== What you will do ==
Beneath this task are records; count the lines among them that contain the word "pointer" and answer with the number only.
[Material supplied — start]
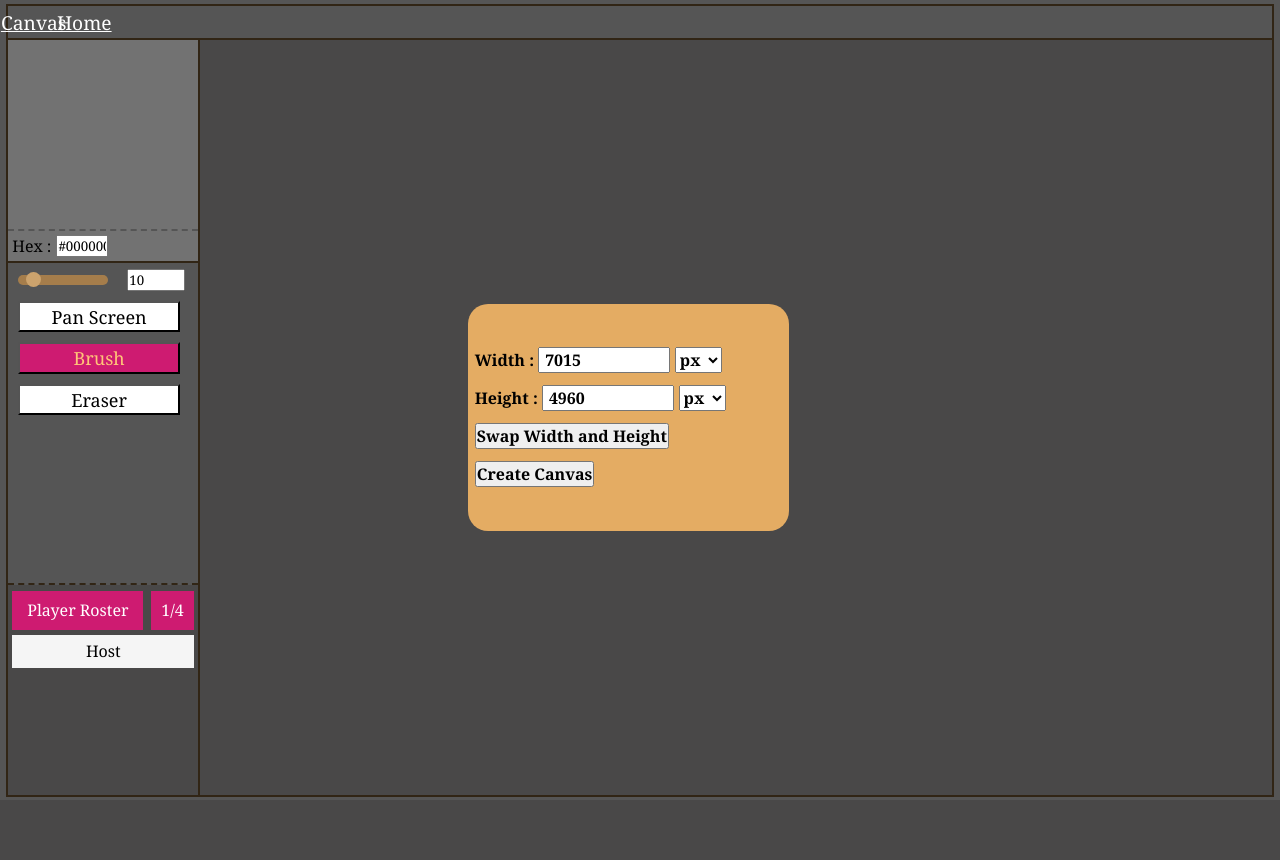
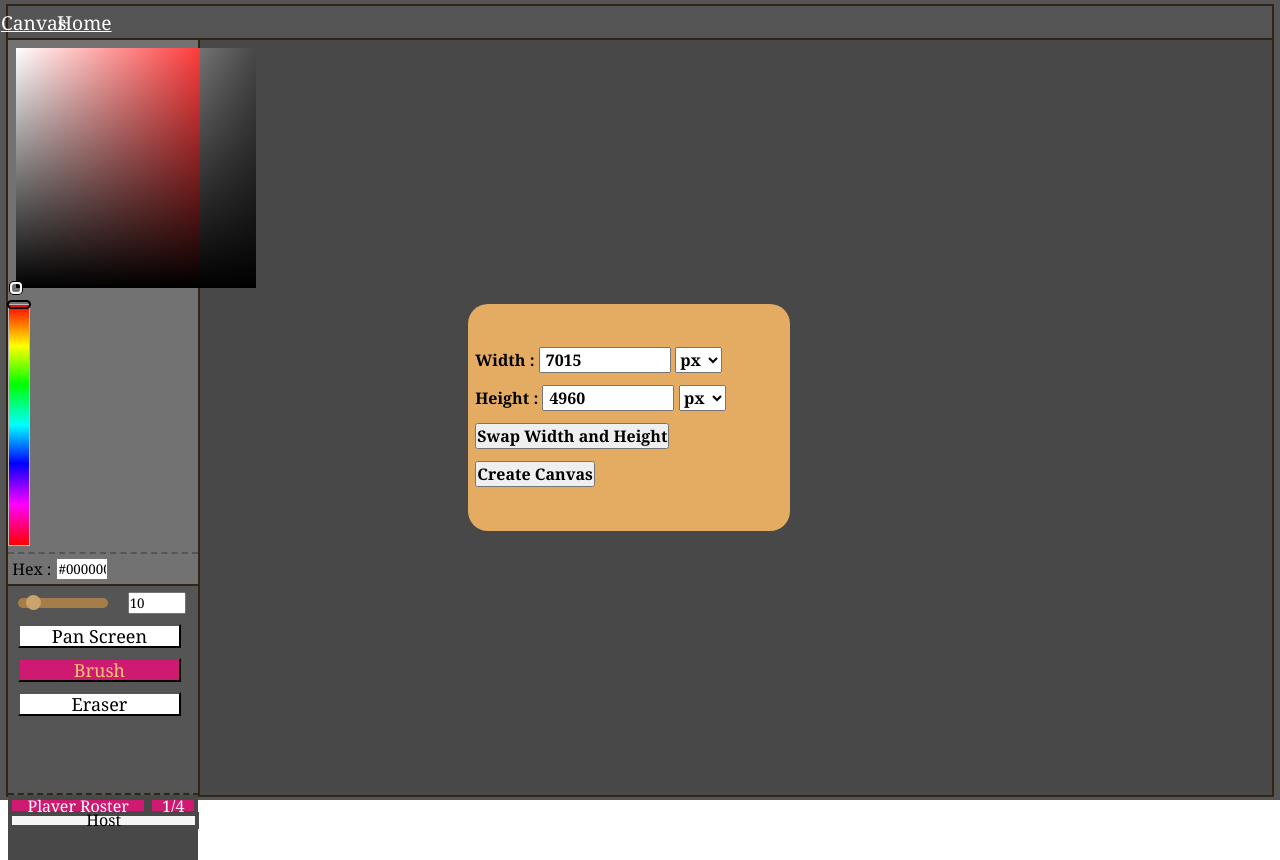
Before and after one commit to chickmenNuggs/CSE-108-Final-Project, a Flask app: page /canvas/1 in a window 1280 px wide. Before the commit the page ends 800 px from the top, so only its background shows below. Run offline with Flask 3, Linux system fonts and the light colour scheme; a user stored in the database is signed in; some libraries are stand-ins or nearby versions.

Commit message:
Added in colorjoe
thank fuck for color Joe (my fucking goat)
-made color picker work;

```diff
--- /dev/null
+++ b/flask-app/static/colorjoe.css
@@ -0,0 +1,216 @@
+#rgbValue, #hslaValue {
+    float: right;
+}
+
+.cj-container {
+    overflow: auto;
+}
+
+#showPicker {
+    float: left;
+}
+
+.colorPicker {
+    background: #E8E6E0;
+    border: 1px solid #BBB;
+    -moz-border-radius: .3em;
+    border-radius: .3em;
+    margin: 1em;
+    display: inline-block;
+}
+
+.colorPicker .extras {
+    float: right;
+    margin: 0.5em;
+}
+
+.colorPicker .extras .currentColorContainer {
+    overflow: hidden;
+}
+
+.colorPicker .extras .currentColor {
+    float: right;
+    width: 65px;
+    height: 30px;
+    border: 1px solid #BBB;
+    -moz-border-radius: .3em;
+    border-radius: .3em;
+}
+
+.colorPicker .extras .colorFields {
+    margin-top: 0.5em;
+    margin-bottom: 0.5em;
+}
+
+.colorPicker .extras .color {
+    text-align: right;
+}
+
+.colorPicker .extras .colorFields input {
+    width: 40px;
+    margin-left: 0.5em;
+}
+
+.colorPicker .extras .hex {
+    float: right;
+}
+
+.colorPicker .extras .hex input {
+    width: 60px;
+}
+
+.colorPicker .twod {
+    float: left;
+    margin: 0.5em;
+}
+
+/* main dimensions */
+.colorPicker .twod, .colorPicker .twod .bg {
+    width: 240px;
+    height: 240px;
+}
+.colorPicker .oned, .colorPicker .oned .bg {
+    height: 240px;
+}
+.colorPicker .oned, .colorPicker .oned .bg, .colorPicker .oned .pointer .shape {
+    width: 20px;
+}
+
+.colorPicker .twod .bg {
+    position: absolute;
+
+    /* These seem to cause issues in some browsers, careful!
+    border: 1px solid #BBB;
+    -moz-border-radius: .3em;
+    border-radius: .3em;
+    */
+}
+.colorPicker .twod .pointer {
+    position: relative;
+    z-index: 2;
+    width: 8px;
+}
+.colorPicker .twod .pointer .shape {
+    position: absolute;
+}
+.colorPicker .twod .pointer .shape1 {
+    -webkit-transform: translate(-50%, -50%);
+    -ms-transform: translate(-50%, -50%);
+    transform: translate(-50%, -50%);
+    width: 10px;
+    height: 10px;
+    border: 2px solid black;
+    -moz-border-radius: 5px;
+    border-radius: 5px;
+}
+.colorPicker .twod .pointer .shape2 {
+    -webkit-transform: translate(-50%, -50%);
+    -ms-transform: translate(-50%, -50%);
+    transform: translate(-50%, -50%);
+    width: 8px;
+    height: 8px;
+    border: 2px solid white;
+    -moz-border-radius: 4px;
+    border-radius: 4px;
+}
+
+.colorPicker .oned {
+    float: left;
+    margin: 0.5em;
+}
+
+.colorPicker .oned .bg {
+    border: 1px solid #BBB;
+    /*
+    -moz-border-radius: .3em;
+    border-radius: .3em;
+    */
+}
+.colorPicker .oned .pointer {
+    position: relative;
+    z-index: 2;
+}
+.colorPicker .oned .pointer .shape {
+    position: absolute;
+    margin-left: -1px;
+    margin-top: -4px;
+    height: 5px;
+    border: 2px solid black;
+    -moz-border-radius: 5px;
+    border-radius: 5px;
+}
+/* gradients, tweak as needed based on which browsers you want to support */
+.colorPicker .oned .bg {
+    background: -moz-linear-gradient(top,  #ff0000 0%, #ffff00 17%, #00ff00 33%, #00ffff 50%, #0000ff 66%, #ff00ff 83%, #ff0000 100%);
+    background: -webkit-gradient(linear, left top, left bottom, color-stop(0%,#ff0000), color-stop(17%,#ffff00), color-stop(33%,#00ff00), color-stop(50%,#00ffff), color-stop(66%,#0000ff), color-stop(83%,#ff00ff), color-stop(100%,#ff0000));
+    background: -webkit-linear-gradient(top,  #ff0000 0%,#ffff00 17%,#00ff00 33%,#00ffff 50%,#0000ff 66%,#ff00ff 83%,#ff0000 100%);
+    background: -o-linear-gradient(top,  #ff0000 0%,#ffff00 17%,#00ff00 33%,#00ffff 50%,#0000ff 66%,#ff00ff 83%,#ff0000 100%);
+    background: linear-gradient(to bottom,  #ff0000 0%,#ffff00 17%,#00ff00 33%,#00ffff 50%,#0000ff 66%,#ff00ff 83%,#ff0000 100%);
+}
+
+.colorPicker .twod .bg1 {
+    z-index: 0;
+    background: -moz-linear-gradient(left,  rgba(255,255,255,1) 0%, rgba(255,255,255,0) 100%);
+    background: -webkit-gradient(linear, left top, right top, color-stop(0%,rgba(255,255,255,1)), color-stop(100%,rgba(255,255,255,0)));
+    background: -webkit-linear-gradient(left,  rgba(255,255,255,1) 0%,rgba(255,255,255,0) 100%);
+    background: -o-linear-gradient(left,  rgba(255,255,255,1) 0%,rgba(255,255,255,0) 100%);
+    background: linear-gradient(to right,  rgba(255,255,255,1) 0%,rgba(255,255,255,0) 100%);
+}
+.colorPicker .twod .bg2 {
+    z-index: 1;
+    background: -moz-linear-gradient(top,  rgba(0,0,0,0) 0%, rgba(0,0,0,1) 100%);
+    background: -webkit-gradient(linear, left top, left bottom, color-stop(0%,rgba(0,0,0,0)), color-stop(100%,rgba(0,0,0,1)));
+    background: -webkit-linear-gradient(top,  rgba(0,0,0,0) 0%,rgba(0,0,0,1) 100%);
+    background: -o-linear-gradient(top,  rgba(0,0,0,0) 0%,rgba(0,0,0,1) 100%);
+    background: linear-gradient(to bottom,  rgba(0,0,0,0) 0%,rgba(0,0,0,1) 100%);
+}
+
+#hslPicker .twod .bg1 {
+    background: -moz-linear-gradient(left,  #ff0000 0%, #ffff00 17%, #00ff00 33%, #00ffff 50%, #0000ff 66%, #ff00ff 83%, #ff0000 100%);
+    background: -webkit-gradient(linear, left top, right top, color-stop(0%,#ff0000), color-stop(17%,#ffff00), color-stop(33%,#00ff00), color-stop(50%,#00ffff), color-stop(66%,#0000ff), color-stop(83%,#ff00ff), color-stop(100%,#ff0000));
+    background: -webkit-linear-gradient(left, #ff0000 0%,#ffff00 17%,#00ff00 33%,#00ffff 50%,#0000ff 66%,#ff00ff 83%,#ff0000 100%);
+    background: -o-linear-gradient(left, #ff0000 0%,#ffff00 17%,#00ff00 33%,#00ffff 50%,#0000ff 66%,#ff00ff 83%,#ff0000 100%);
+    background: linear-gradient(to right, #ff0000 0%,#ffff00 17%,#00ff00 33%,#00ffff 50%,#0000ff 66%,#ff00ff 83%,#ff0000 100%);
+}
+
+#hslPicker .twod .bg2 {
+    background: -moz-linear-gradient(top,  rgba(0,0,0,0) 0%, rgba(127,127,127,1) 100%);
+    background: -webkit-gradient(linear, left top, left bottom, color-stop(0%,rgba(0,0,0,0)), color-stop(100%,rgba(127,127,127,1)));
+    background: -webkit-linear-gradient(top,  rgba(0,0,0,0) 0%,rgba(127,127,127,1) 100%);
+    background: -o-linear-gradient(top,  rgba(0,0,0,0) 0%,rgba(127,127,127,1) 100%);
+    background: linear-gradient(to bottom,  rgba(0,0,0,0) 0%,rgba(127,127,127,1) 100%);
+}
+
+#hslPicker .oned .bg {
+    z-index: 1;
+    background: -moz-linear-gradient(top, rgba(255,255,255,1) 0%, rgba(0,0,0,0) 50%, rgba(0,0,0,1) 100%);
+    background: -webkit-gradient(linear, left top, left bottom, color-stop(0%,rgba(255,255,255,1)), color-stop(50%,rgba(0,0,0,0)), color-stop(100%,rgba(0,0,0,1)));
+    background: -webkit-linear-gradient(top,  rgba(255,255,255,1) 0%,rgba(0,0,0,0),rgba(0,0,0,1) 100%);
+    background: -o-linear-gradient(top,  rgba(255,255,255,1) 0%,rgba(0,0,0,0) 50%,rgba(0,0,0,1) 100%);
+    background: linear-gradient(to bottom,  rgba(255,255,255,1) 0%,rgba(0,0,0,0) 50%,rgba(0,0,0,1) 100%);
+}
+
+#hslPicker .extras {
+    width: 100px;
+}
+
+#hslPicker .oned.alpha {
+    margin: 0;
+}
+
+#hslPicker .oned.alpha .bg {
+    background: -moz-linear-gradient(top, rgba(255,255,255,1) 0%, rgba(0,0,0,1) 100%); /* FF3.6+ */
+    background: -webkit-gradient(linear, left top, left bottom, color-stop(0%,rgba(255,255,255,1)), color-stop(100%,rgba(0,0,0,1))); /* Chrome,Safari4+ */
+    background: -webkit-linear-gradient(top, rgba(255,255,255,1) 0%,rgba(0,0,0,1) 100%); /* Chrome10+,Safari5.1+ */
+    background: -o-linear-gradient(top, rgba(255,255,255,1) 0%,rgba(0,0,0,1) 100%); /* Opera 11.10+ */
+    background: linear-gradient(to bottom, rgba(255,255,255,1) 0%,rgba(0,0,0,1) 100%); /* W3C */
+}
+
+.colorPicker{
+    background:none;
+    border: none;
+    margin: 0;;
+    padding: 0;
+    width: 100%;
+    height: 10;
+}
--- a/flask-app/static/master.css
+++ b/flask-app/static/master.css
@@ -299,6 +299,9 @@
     background-color: #727272;
     width: 100%;
     aspect-ratio: 1/1;
+    display: flex;
+    justify-content: center;
+    align-items: center;
 }
 .selected-color{
     width: 96%;
@@ -468,6 +471,7 @@
     justify-content: center;
 }
 
+
 #ploingus{
     width: 100%;
     height: 80%;
--- a/flask-app/static/master.js
+++ b/flask-app/static/master.js
@@ -269,6 +269,33 @@ canvas.addEventListener( "mouseup", ( e ) =>
 
 
 /* Color Selecter Js*/
+
+window.addEventListener(onload ,(event)=>{
+   cj = colorjeo.rgb()
+   // import syncColor from master.js
+      class colorPicker{
+         constructor(root){
+            this.root = root;
+            this.colorjoe =  colorjoe.rgb(this.root.querySelector(".colorjoe"));
+            this.selectedColor = null;
+            this.colorjoe.on('change', color => {
+               this.setSelectedColor(color.hex())
+               // console.log(color.hex);
+            });
+
+
+            this.colorjoe.show();
+         }
+         setSelectedColor(color, skipCjUpdate = false){
+            this.selectedColor = color;
+            document.getElementById('selected-color').value = color;
+            // syncColor();
+         }
+      }
+
+      const cj = new colorPicker(document.querySelector('.color-selector'))
+
+})
 
 /* Color Selecter Js End*/
 
--- a/flask-app/templates/canvas.html
+++ b/flask-app/templates/canvas.html
@@ -5,7 +5,26 @@
    <meta charset="UTF-8">
    <meta name="viewport" content="width=device-width, initial-scale=1.0">
    <link rel="stylesheet" href="../static/master.css">
+   <link rel="stylesheet" href="../static/colorjoe.css">
+
    <title>Document</title>
+
+   <style>
+      /* for colorjoe library, dont touch */
+      .colorPicker{
+          background:none;
+          border: none;
+          margin: 0;;
+          padding: 0;
+          width: 100%;
+          height: 10;
+      }
+      .colorPicker .oned{
+         margin-left: 0;
+      }
+
+
+   </style>
 </head>
 
 <body>
@@ -25,11 +44,14 @@
          <div class="wide-div">
             <div class=tool-bar>
                <div class="color-selector">
-
+                  <div class = colorjoe></div>
+               </div>
+               <div class = config>
+                  <div class = selected-color-text></div>
                </div>
                <div class=selected-color>
                   <label for="selected-color"> Hex :</label>
-                  <input id="selected-color" type="text" value="#000000" onchange="syncColor()">
+                  <input class id="selected-color" type="text" value="#000000" onchange="syncColor()">
                </div>
                <div class=brush-settings>
                   <div class="brush-size">
@@ -169,7 +191,32 @@
    <script src="/static/Socket.js"></script>
    <script src="../static/ClientCanvas.js"></script>
    <script src="../static/master.js"></script>
+   <script src="../static/colorjoe.min.js"></script>
+   <script>
+      // import syncColor from master.js
+      class colorPicker{
+         constructor(root){
+            this.root = root;
+            this.colorjoe =  colorjoe.rgb(this.root.querySelector(".colorjoe"));
+            this.selectedColor = null;
+            this.colorjoe.on('change', color => {
+               this.setSelectedColor(color.hex())
+               // console.log(color.hex);
+            });
 
+
+            this.colorjoe.show();
+         }
+         setSelectedColor(color, skipCjUpdate = false){
+            this.selectedColor = color;
+            document.getElementById('selected-color').value = color;
+            syncColor();
+         }
+      }
+
+      const cj = new colorPicker(document.querySelector('.color-selector'))
+
+   </script>
 </body>
 
 </html>
```
Also changed, not shown: flask-app/static/colorjoe.min.js (added).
[Material supplied — finish]
== Problem solution ==
7